UCF’s competitive admissions cycle is enough stress for an 18-year-old, but with an added global pandemic, some incoming freshmen are concerned about how this will impact their lives as future Knights.
Amy Olinsky, an 18-year-old Orlando resident planning to study criminal justice, expressed her worries about UCF’s undetermined plan for her first semester in college.
“Everything is still so uncertain. I don’t know if I am going to be taking classes in person, or if my orientation is even happening,” Olinsky said.
With undergraduate admissions, the possible threat of orientation moving online, and Scholars Day being canceled — according to an email sent by UCF — Olinsky said that she’d feel as if she’d miss an opportunity to connect with new people and make friends.
Similarly, Olivia Solomon, an 18-year-old Miami resident planning to study journalism, said she would be disheartened if incoming freshmen events continued to get canceled at a gradual pace.
“I am supposed to meet my new roommates at orientation for the first time," Solomon said. "I am definitely looking forward to that, but no one knows what is going to happen."
UCF Media Relations Coordinator Rachel Williams said no determination has been made about freshmen orientation yet.
“Conversations are happening at UCF and at the state levels regarding orientations and other future events, and we will share more information on those decisions as they are made,” Williams said in an email.
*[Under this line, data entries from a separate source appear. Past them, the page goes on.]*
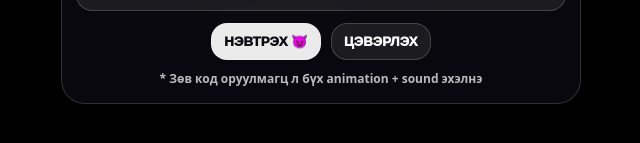
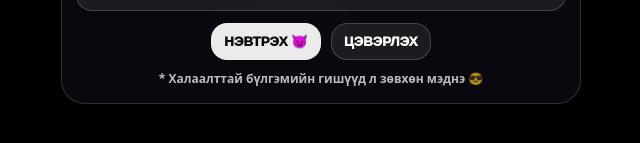
Before and after one commit to dalaiochir/happy-birthday-invite, a Next.js app: page / in a window 1280 px wide. Shown: the part 407-550 px from the top of the page, without its empty margins (319-959 px from the left). Built offline with nearby package versions, Linux system fonts and the light colour scheme.

Commit message:
locked 22

```diff
--- a/app/page.js
+++ b/app/page.js
@@ -201,7 +201,7 @@ export default function Page() {
       return;
     }
 
-    setCodeError("Буруу код байна аа 😈");
+    setCodeError("YOU ARE IMPOSTER!!! 😈");
   };
 
   // 3) Countdown timer (ЧИНИЙ interval ХЭВЭЭР: 2000ms)
@@ -493,7 +493,7 @@ export default function Page() {
             </div>
 
             <div className="lockHint">
-              * Зөв код оруулмагц л бүх animation + sound эхэлнэ
+              * Халаалттай бүлгэмийн гишүүд л зөвхөн мэднэ 😎
             </div>
           </div>
         </div>
```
On the other hand, Kellen Danielsen, an 18-year-old from Kansas City, Missouri, said that if orientation moved online, that would make things a little easier for him.
“If orientation was moved online, it wouldn’t bother me that much. I mean, that is just one less flight I’ll have to take,” Danielsen said.
Danielsen also said he was disappointed they cancelled Scholars Day. He said he's supposed to start college in August to study engineering, but if classes remain online then he will probably stay home in Missouri despite wanting to move to Orlando.
“I’ve seen that colleges were the first to respond to this outbreak in terms of shutting down and sending kids home," Solomon said. "Businesses, companies and even the state were slower to respond than most big universities.
All three incoming freshman said that UCF is handling the situation well and keeping them informed and up to date on any changes being made. Incoming freshman can visit UCF’s coronavirus update webpage to stay informed.